Data for analysis:
^^^^

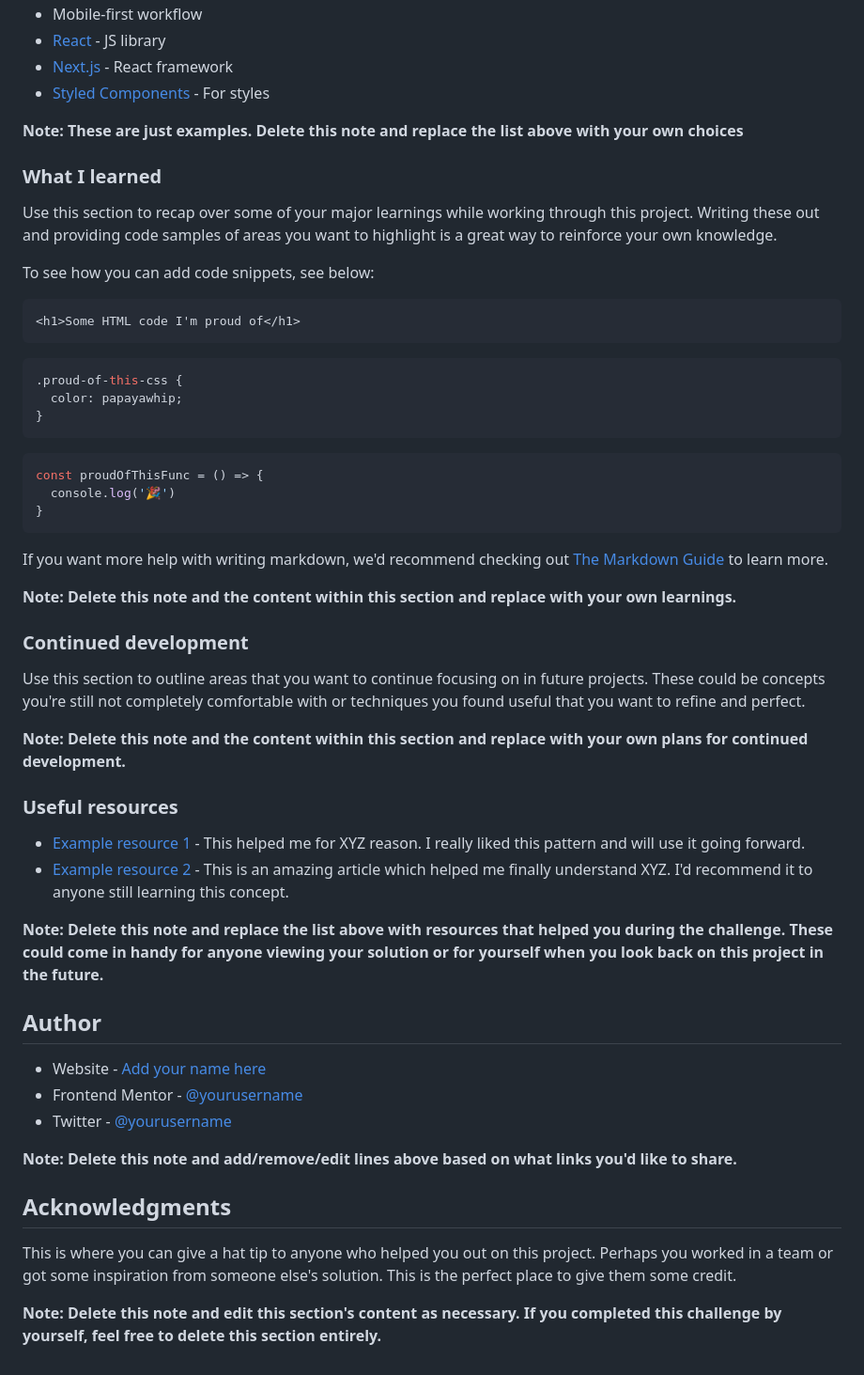
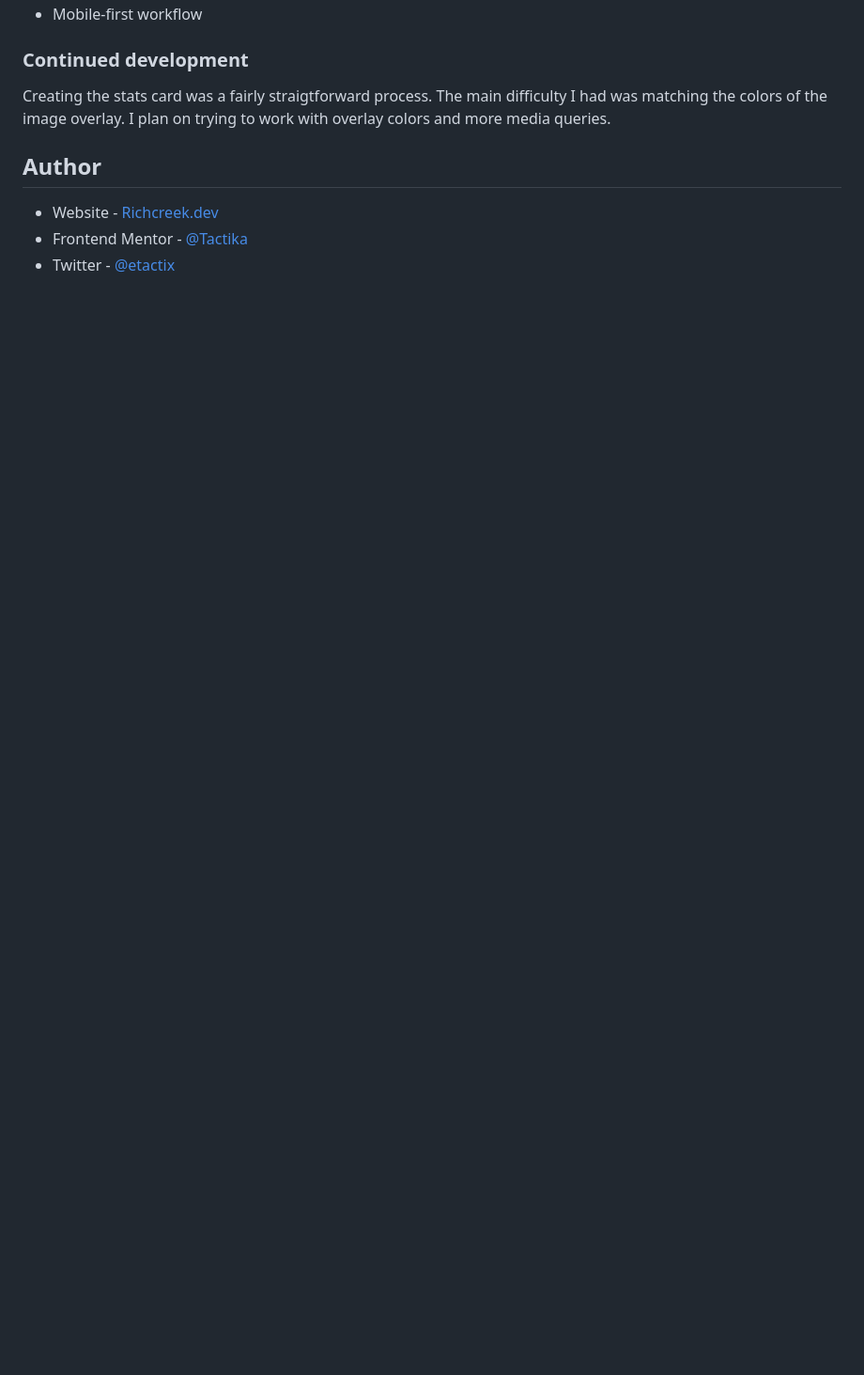
Before and after one commit to Tactika/stats-card, a Markdown page: README.md, the part around the change printed below. Shown: that part at 94% size. Drawn GitHub-style; blank space fills up the shorter version.

````diff
--- a/README.md
+++ b/README.md
@@ -56,57 +42,11 @@ Then crop/optimize/edit your image however you like, add it to your project, and
 - Mobile-first workflow
-- [React](https://reactjs.org/) - JS library
-- [Next.js](https://nextjs.org/) - React framework
-- [Styled Components](https://styled-components.com/) - For styles
-
-**Note: These are just examples. Delete this note and replace the list above with your own choices**
-
-### What I learned
-
-Use this section to recap over some of your major learnings while working through this project. Writing these out and providing code samples of areas you want to highlight is a great way to reinforce your own knowledge.
-
-To see how you can add code snippets, see below:
-
-```html
-<h1>Some HTML code I'm proud of</h1>
-```
-```css
-.proud-of-this-css {
-  color: papayawhip;
-}
-```
-```js
-const proudOfThisFunc = () => {
-  console.log('🎉')
-}
-```
-
-If you want more help with writing markdown, we'd recommend checking out [The Markdown Guide](https://www.markdownguide.org/) to learn more.
-
-**Note: Delete this note and the content within this section and replace with your own learnings.**
 
 ### Continued development
 
-Use this section to outline areas that you want to continue focusing on in future projects. These could be concepts you're still not completely comfortable with or techniques you found useful that you want to refine and perfect.
-
-**Note: Delete this note and the content within this section and replace with your own plans for continued development.**
-
-### Useful resources
-
-- [Example resource 1](https://www.example.com) - This helped me for XYZ reason. I really liked this pattern and will use it going forward.
-- [Example resource 2](https://www.example.com) - This is an amazing article which helped me finally understand XYZ. I'd recommend it to anyone still learning this concept.
-
-**Note: Delete this note and replace the list above with resources that helped you during the challenge. These could come in handy for anyone viewing your solution or for yourself when you look back on this project in the future.**
+Creating the stats card was a fairly straigtforward process. The main difficulty I had was matching the colors of the image overlay. I plan on trying to work with overlay colors and more media queries.
 
 ## Author
 
-- Website - [Add your name here](https://www.your-site.com)
-- Frontend Mentor - [@yourusername](https://www.frontendmentor.io/profile/yourusername)
-- Twitter - [@yourusername](https://www.twitter.com/yourusername)
-
-**Note: Delete this note and add/remove/edit lines above based on what links you'd like to share.**
-
-## Acknowledgments
-
-This is where you can give a hat tip to anyone who helped you out on this project. Perhaps you worked in a team or got some inspiration from someone else's solution. This is the perfect place to give them some credit.
-
-**Note: Delete this note and edit this section's content as necessary. If you completed this challenge by yourself, feel free to delete this section entirely.**
+- Website - [Richcreek.dev](https://www.richcreek.dev)
+- Frontend Mentor - [@Tactika](https://www.frontendmentor.io/profile/Tactika)
+- Twitter - [@etactix](https://www.twitter.com/etactix)
````
Also changed, not shown: other parts of README.md (+3 -17 lines), images/Screenshot.png (added), 1 other file.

^^^^

The problem: Search the material above for the word "README", then copy out each line that has it.

Response box:
Before and after one commit to Tactika/stats-card, a Markdown page: README.md, the part around the change printed below. Shown: that part at 94% size. Drawn GitHub-style; blank space fills up the shorter version.
--- a/README.md
+++ b/README.md
Also changed, not shown: other parts of README.md (+3 -17 lines), images/Screenshot.png (added), 1 other file.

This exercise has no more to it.